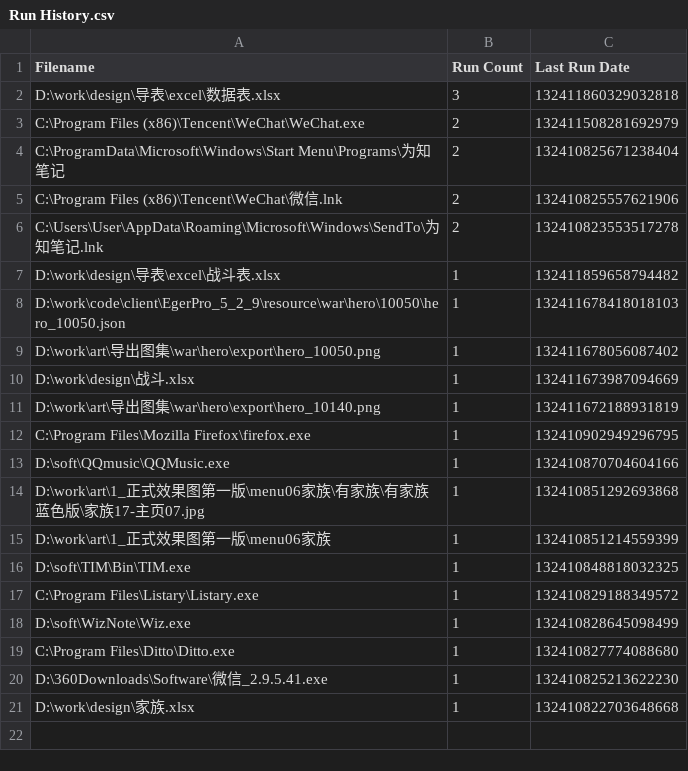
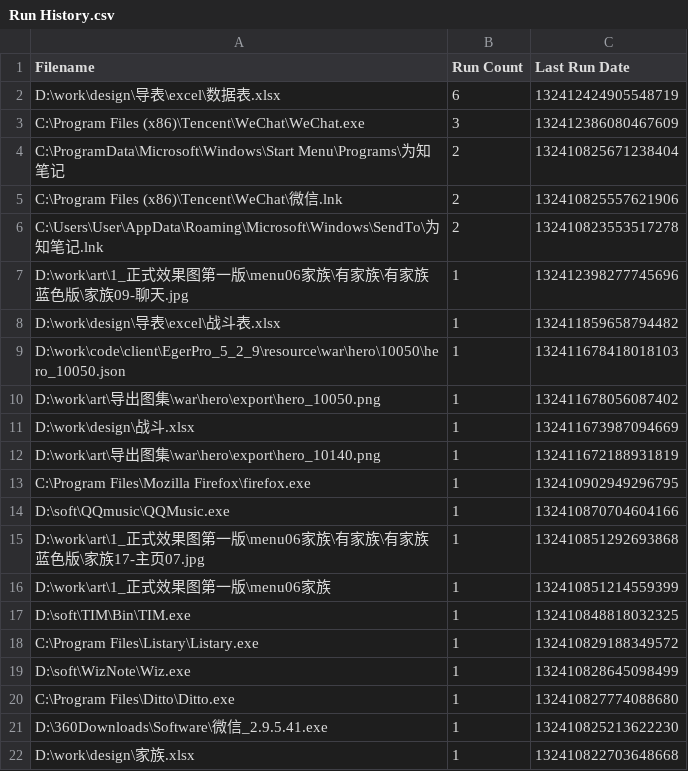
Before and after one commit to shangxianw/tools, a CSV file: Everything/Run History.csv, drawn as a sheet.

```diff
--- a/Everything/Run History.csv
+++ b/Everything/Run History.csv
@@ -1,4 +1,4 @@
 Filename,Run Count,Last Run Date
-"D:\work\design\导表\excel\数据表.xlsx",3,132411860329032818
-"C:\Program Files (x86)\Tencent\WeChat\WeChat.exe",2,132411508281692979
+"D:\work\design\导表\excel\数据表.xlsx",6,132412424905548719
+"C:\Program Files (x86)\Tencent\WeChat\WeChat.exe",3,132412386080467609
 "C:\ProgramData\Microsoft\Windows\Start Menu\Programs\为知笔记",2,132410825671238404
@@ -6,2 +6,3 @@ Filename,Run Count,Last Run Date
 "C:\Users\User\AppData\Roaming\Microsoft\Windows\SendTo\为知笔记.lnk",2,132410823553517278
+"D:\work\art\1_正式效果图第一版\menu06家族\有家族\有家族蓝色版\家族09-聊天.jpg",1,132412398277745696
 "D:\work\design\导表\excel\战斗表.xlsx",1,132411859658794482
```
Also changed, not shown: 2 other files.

────────────────────────────────────────

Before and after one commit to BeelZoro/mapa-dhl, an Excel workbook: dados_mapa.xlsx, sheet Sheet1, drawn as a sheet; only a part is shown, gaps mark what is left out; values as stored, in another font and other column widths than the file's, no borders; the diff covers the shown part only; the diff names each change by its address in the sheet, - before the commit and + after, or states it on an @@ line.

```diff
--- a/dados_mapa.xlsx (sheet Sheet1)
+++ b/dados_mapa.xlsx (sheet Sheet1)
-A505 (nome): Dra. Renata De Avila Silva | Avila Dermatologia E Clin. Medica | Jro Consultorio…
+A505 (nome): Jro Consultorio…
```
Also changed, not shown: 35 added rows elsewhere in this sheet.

────────────────────────────────────────

WHAT YOU HAVE TO DO – Tally each line in the data that holds the word "Filename"; write only the total.

EXERCISE SOLUTION – 2